HOW TO COMPLETE THIS TASK → Pick out the lines below that include the string "business".

Change listing data
Content starts

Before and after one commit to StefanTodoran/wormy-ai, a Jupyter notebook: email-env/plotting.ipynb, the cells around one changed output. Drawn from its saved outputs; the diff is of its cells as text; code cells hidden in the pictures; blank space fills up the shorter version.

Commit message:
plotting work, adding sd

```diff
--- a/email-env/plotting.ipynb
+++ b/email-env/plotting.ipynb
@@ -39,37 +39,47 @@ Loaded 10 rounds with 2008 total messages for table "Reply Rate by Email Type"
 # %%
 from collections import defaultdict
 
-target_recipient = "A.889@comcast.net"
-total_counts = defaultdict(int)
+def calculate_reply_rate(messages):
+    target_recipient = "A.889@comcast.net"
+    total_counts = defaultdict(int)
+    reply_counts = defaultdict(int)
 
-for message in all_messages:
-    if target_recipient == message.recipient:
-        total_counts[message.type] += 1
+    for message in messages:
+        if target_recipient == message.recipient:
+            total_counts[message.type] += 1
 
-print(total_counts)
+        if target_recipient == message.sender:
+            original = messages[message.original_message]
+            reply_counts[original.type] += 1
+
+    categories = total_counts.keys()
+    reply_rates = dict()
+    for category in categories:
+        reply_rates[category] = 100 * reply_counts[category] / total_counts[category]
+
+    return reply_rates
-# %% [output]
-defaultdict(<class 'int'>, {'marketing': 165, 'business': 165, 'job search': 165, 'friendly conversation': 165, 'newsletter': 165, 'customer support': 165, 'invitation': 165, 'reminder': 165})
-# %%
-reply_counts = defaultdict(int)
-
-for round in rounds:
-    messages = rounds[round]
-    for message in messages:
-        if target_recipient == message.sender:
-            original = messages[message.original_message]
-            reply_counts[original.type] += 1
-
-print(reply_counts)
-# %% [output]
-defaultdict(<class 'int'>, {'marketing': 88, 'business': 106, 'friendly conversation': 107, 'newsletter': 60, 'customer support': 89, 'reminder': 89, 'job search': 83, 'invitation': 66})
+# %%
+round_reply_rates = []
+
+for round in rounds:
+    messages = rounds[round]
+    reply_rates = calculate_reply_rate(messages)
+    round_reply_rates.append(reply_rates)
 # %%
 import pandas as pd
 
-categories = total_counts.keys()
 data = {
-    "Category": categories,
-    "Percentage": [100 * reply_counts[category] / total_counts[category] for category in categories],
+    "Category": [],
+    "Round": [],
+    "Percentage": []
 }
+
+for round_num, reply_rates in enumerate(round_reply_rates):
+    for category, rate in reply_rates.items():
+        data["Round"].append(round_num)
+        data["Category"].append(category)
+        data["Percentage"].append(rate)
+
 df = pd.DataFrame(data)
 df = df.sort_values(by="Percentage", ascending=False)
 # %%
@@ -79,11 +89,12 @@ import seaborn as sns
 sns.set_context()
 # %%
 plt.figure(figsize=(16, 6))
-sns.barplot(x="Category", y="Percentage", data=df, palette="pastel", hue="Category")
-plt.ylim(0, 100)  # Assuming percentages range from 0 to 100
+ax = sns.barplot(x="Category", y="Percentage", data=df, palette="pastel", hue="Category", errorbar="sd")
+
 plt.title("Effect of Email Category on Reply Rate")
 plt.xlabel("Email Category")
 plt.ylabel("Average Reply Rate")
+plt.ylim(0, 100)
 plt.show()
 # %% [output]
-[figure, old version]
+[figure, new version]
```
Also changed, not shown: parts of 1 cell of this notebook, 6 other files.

Content ends

ANSWER BOX →
-defaultdict(<class 'int'>, {'marketing': 165, 'business': 165, 'job search': 165, 'friendly conversation': 165, 'newsletter': 165, 'customer support': 165, 'invitation': 165, 'reminder': 165})
-defaultdict(<class 'int'>, {'marketing': 88, 'business': 106, 'friendly conversation': 107, 'newsletter': 60, 'customer support': 89, 'reminder': 89, 'job search': 83, 'invitation': 66})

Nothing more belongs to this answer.